He says overall it was a pleasant experience. “Once I got over the initial shock, it was great,” he says. “The nurses in the radiation oncology clinic were so helpful and friendly.”
Rosario is happily getting on with his life. He bought a new house in Conroe, Texas, where he enjoys walking his dog and spending time with his family.
Dr. Blanco commends Rosario for taking advantage of regular prostate cancer surveillance. “If he had just thought, ‘Well, I'm done, you know, they took the prostate out, I'm good,’ and had never been checked, he might have found himself in trouble down the road.”
Rosario credits the FDNY WTC Medical Monitoring program with enabling him to catch his cancer when he did. “I am so grateful for this program,” he says. “Were it not for monitoring, I might not have been diagnosed until the cancer was more advanced.”
According to the American Cancer Society (ACS), about one man in eight will be diagnosed with prostate cancer during his lifetime. Prostate cancer is the second most common cancer and the second leading cause of cancer death in American men, behind only lung cancer. The average age of men when they are first diagnosed is about 66.
The ACS recommends that men who are at average risk of prostate cancer should discuss prostate screening with a health care provider at age 50, earlier if they are at higher-than-average risk.

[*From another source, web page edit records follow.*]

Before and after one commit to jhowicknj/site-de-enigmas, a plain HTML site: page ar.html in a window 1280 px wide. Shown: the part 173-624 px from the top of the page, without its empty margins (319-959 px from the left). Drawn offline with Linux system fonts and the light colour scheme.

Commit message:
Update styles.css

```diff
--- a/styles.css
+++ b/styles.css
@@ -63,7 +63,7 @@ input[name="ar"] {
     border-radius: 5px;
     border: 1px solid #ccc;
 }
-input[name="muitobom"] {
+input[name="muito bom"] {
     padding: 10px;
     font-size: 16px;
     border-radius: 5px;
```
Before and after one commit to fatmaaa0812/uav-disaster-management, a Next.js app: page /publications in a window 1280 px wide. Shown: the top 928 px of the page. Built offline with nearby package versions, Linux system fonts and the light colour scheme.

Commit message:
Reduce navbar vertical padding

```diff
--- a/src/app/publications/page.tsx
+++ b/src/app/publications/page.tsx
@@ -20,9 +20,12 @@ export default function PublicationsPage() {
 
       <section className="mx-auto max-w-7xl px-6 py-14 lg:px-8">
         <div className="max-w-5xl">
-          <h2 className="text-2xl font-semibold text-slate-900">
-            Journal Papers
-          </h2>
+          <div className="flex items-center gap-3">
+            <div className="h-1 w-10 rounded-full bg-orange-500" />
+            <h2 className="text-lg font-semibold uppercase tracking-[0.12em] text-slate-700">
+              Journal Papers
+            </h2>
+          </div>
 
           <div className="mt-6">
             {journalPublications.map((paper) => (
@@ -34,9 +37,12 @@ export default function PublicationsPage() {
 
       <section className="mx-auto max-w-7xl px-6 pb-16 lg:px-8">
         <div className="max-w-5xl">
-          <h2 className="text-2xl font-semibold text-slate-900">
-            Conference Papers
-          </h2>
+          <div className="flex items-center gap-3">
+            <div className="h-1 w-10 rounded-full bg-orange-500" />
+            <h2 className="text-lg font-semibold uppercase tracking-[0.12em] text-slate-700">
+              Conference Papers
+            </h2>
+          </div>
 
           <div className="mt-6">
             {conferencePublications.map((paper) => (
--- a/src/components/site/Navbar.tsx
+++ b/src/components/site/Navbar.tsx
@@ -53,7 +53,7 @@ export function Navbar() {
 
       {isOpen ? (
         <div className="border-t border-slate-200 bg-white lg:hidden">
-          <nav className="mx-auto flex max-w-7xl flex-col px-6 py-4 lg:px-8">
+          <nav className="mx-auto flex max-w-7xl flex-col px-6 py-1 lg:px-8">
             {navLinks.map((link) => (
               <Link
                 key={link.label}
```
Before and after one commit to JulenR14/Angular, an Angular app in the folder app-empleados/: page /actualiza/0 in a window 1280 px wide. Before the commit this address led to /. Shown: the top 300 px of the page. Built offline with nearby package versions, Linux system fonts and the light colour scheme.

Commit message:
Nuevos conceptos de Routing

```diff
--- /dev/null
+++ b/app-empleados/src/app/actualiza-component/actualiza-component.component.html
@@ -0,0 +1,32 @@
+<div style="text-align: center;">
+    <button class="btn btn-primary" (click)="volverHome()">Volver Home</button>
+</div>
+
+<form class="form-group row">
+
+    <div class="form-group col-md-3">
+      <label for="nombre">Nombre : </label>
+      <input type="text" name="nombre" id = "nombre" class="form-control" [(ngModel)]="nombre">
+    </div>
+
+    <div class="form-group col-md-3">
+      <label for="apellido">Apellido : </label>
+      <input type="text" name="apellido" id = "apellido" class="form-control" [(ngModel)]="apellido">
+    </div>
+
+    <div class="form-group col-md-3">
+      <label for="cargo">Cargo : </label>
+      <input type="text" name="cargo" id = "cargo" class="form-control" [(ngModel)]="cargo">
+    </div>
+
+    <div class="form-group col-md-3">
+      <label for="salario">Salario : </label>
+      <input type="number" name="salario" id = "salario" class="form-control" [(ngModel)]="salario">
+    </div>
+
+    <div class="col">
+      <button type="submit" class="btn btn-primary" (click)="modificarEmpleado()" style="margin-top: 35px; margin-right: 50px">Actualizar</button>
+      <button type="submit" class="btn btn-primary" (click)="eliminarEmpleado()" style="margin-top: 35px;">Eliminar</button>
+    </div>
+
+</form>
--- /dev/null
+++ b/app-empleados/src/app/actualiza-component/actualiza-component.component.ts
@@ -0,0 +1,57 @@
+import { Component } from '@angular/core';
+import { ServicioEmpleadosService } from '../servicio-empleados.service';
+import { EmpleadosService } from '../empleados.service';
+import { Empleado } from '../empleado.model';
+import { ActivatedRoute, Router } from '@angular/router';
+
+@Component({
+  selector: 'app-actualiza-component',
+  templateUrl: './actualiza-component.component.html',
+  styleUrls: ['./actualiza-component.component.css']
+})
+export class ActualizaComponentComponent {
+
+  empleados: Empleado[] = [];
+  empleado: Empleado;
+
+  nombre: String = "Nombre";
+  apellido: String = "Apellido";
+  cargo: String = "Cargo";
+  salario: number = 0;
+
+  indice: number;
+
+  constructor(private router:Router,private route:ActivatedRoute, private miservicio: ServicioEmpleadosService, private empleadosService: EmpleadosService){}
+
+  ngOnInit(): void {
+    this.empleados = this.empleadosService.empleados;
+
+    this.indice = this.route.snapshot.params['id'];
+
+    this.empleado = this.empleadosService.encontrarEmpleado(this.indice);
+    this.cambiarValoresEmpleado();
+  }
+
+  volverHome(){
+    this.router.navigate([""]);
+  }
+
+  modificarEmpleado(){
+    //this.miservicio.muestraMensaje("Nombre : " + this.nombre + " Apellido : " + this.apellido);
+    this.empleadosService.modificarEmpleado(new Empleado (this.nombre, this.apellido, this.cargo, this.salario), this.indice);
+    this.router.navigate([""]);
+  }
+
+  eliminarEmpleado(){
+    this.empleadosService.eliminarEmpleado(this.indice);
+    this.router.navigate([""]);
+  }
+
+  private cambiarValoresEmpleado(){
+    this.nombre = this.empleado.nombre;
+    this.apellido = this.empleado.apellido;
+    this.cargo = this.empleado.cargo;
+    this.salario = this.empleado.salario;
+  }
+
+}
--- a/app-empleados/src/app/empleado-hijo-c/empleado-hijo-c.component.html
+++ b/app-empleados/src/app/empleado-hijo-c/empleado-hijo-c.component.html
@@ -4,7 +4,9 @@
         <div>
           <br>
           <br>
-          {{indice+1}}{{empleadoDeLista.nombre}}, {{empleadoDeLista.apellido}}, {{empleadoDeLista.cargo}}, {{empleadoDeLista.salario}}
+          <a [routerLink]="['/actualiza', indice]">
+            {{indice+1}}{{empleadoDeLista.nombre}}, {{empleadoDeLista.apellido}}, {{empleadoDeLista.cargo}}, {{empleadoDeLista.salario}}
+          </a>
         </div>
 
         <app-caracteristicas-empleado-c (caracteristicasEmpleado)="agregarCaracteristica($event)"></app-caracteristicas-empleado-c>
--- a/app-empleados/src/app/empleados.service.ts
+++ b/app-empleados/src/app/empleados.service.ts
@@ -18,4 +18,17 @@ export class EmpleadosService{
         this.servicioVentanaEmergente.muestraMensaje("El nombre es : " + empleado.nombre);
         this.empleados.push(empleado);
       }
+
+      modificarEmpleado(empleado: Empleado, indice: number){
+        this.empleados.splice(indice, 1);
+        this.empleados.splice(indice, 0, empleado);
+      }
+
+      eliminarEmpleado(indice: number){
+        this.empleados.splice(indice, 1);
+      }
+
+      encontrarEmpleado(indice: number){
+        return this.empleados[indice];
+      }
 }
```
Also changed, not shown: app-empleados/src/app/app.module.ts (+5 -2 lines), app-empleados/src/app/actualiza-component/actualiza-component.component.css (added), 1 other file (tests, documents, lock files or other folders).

For more information about Memorial Hermann Cancer Centers, including how to get connected to our support services or an affiliated provider, please call (833) 770-7771 or fill out the form below to be connected to one of our Oncology Nurse Navigators.